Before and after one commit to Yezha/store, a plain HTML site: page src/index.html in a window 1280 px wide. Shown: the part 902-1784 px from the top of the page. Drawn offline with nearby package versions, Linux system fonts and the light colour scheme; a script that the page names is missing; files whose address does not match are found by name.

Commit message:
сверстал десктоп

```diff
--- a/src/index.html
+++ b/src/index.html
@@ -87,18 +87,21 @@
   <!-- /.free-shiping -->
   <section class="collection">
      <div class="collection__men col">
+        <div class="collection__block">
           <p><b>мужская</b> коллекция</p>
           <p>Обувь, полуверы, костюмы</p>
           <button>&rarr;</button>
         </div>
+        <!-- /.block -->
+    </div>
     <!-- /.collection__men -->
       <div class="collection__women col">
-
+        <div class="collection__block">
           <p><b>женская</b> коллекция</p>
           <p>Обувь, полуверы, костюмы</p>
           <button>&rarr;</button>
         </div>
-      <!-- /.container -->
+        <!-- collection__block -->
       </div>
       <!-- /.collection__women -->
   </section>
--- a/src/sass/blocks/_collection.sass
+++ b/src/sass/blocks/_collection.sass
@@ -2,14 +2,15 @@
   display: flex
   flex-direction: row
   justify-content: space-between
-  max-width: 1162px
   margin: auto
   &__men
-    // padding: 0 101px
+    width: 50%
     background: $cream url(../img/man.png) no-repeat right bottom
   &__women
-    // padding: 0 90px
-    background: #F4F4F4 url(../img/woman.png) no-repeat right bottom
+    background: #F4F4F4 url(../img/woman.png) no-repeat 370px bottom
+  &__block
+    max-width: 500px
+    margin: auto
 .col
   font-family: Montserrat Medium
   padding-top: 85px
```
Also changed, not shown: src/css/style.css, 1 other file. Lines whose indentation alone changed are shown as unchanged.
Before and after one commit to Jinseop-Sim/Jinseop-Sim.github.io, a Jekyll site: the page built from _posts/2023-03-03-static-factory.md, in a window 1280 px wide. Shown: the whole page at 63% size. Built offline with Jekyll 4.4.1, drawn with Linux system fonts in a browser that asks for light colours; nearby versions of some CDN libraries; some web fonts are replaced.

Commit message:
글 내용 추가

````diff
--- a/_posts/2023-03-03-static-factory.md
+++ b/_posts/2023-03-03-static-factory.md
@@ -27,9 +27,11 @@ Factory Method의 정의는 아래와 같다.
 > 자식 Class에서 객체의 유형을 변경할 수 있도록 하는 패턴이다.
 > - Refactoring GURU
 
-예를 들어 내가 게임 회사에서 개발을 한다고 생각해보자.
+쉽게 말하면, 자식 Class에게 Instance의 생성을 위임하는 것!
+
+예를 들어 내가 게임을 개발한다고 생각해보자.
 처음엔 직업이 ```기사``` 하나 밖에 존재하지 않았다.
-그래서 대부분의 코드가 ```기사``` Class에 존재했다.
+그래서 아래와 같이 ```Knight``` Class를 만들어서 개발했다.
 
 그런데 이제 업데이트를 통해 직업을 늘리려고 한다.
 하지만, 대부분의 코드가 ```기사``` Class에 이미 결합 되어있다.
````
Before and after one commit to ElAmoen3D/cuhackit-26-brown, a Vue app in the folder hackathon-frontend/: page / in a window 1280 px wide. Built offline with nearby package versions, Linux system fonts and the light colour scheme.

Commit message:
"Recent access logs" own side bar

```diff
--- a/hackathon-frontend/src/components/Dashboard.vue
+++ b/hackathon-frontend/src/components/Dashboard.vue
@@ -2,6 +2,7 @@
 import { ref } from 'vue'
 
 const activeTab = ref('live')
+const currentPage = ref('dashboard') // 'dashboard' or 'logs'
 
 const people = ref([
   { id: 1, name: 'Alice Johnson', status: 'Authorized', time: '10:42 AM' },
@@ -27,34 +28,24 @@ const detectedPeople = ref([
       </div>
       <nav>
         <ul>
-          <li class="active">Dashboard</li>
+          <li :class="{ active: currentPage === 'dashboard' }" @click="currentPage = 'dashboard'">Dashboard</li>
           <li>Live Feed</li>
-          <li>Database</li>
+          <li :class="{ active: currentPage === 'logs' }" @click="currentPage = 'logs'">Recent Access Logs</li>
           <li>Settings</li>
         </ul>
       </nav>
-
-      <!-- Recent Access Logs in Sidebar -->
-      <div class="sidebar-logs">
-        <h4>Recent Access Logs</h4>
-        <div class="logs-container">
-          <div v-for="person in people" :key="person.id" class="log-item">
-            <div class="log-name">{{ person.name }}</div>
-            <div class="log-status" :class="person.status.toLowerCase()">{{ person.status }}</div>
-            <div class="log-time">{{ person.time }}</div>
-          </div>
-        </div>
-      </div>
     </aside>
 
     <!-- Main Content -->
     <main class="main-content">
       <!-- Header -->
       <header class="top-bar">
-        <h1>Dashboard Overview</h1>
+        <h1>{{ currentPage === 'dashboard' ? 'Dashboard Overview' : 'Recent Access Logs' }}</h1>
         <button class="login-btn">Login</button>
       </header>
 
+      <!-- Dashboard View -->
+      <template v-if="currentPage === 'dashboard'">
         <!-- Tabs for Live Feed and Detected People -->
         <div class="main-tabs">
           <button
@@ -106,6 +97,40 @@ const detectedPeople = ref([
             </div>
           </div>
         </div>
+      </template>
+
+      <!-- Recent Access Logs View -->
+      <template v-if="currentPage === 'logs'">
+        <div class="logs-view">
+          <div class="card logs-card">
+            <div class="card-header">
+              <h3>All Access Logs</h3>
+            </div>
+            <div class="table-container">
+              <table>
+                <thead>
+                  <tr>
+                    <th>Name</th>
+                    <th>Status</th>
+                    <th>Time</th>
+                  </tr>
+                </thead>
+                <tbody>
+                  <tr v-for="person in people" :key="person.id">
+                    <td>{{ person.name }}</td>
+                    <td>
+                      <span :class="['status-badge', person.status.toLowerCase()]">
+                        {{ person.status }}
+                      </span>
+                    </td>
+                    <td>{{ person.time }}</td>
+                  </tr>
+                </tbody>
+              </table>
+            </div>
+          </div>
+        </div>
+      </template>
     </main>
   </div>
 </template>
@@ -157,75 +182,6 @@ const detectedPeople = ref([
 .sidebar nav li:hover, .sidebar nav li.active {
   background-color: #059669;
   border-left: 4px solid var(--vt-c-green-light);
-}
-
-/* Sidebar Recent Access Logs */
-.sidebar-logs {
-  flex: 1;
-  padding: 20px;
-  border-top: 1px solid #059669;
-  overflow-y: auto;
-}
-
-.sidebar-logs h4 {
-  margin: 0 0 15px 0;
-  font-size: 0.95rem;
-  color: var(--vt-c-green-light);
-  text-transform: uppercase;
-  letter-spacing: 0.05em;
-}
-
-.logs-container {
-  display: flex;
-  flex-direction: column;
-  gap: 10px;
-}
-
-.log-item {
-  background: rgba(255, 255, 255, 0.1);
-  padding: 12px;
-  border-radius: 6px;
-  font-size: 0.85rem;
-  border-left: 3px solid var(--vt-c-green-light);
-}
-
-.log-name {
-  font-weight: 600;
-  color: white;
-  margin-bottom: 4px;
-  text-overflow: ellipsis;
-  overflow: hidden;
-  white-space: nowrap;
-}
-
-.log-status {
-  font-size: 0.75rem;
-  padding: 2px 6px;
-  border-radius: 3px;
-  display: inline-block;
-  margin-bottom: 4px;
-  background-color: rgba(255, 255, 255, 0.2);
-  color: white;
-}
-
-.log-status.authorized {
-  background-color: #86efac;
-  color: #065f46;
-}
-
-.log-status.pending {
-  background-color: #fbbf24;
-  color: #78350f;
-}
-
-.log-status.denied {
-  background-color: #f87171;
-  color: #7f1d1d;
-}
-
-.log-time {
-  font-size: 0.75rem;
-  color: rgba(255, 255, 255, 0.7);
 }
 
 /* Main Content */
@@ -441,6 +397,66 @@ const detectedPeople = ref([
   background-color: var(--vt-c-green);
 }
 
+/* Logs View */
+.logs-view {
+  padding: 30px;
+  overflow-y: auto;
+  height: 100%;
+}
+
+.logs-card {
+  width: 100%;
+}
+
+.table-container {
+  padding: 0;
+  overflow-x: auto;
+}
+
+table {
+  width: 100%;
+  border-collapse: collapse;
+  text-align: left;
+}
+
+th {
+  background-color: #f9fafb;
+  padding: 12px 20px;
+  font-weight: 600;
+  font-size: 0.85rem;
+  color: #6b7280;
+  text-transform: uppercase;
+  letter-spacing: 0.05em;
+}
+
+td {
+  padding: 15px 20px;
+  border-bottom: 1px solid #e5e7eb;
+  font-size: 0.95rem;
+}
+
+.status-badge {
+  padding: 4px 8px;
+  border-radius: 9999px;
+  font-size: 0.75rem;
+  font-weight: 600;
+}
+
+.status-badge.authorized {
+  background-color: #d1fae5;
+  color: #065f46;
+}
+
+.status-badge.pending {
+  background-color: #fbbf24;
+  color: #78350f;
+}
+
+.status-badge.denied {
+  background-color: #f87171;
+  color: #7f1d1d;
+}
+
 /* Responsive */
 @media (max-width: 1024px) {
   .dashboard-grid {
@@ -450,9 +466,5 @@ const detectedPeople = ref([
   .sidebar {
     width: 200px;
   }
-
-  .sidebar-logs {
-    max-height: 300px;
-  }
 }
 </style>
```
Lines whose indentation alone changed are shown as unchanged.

------------------------------

Work required. Return the lines containing "offline", taking each one from the listing.

Final answer.
Before and after one commit to Yezha/store, a plain HTML site: page src/index.html in a window 1280 px wide. Shown: the part 902-1784 px from the top of the page. Drawn offline with nearby package versions, Linux system fonts and the light colour scheme; a script that the page names is missing; files whose address does not match are found by name.
Before and after one commit to Jinseop-Sim/Jinseop-Sim.github.io, a Jekyll site: the page built from _posts/2023-03-03-static-factory.md, in a window 1280 px wide. Shown: the whole page at 63% size. Built offline with Jekyll 4.4.1, drawn with Linux system fonts in a browser that asks for light colours; nearby versions of some CDN libraries; some web fonts are replaced.
Before and after one commit to ElAmoen3D/cuhackit-26-brown, a Vue app in the folder hackathon-frontend/: page / in a window 1280 px wide. Built offline with nearby package versions, Linux system fonts and the light colour scheme.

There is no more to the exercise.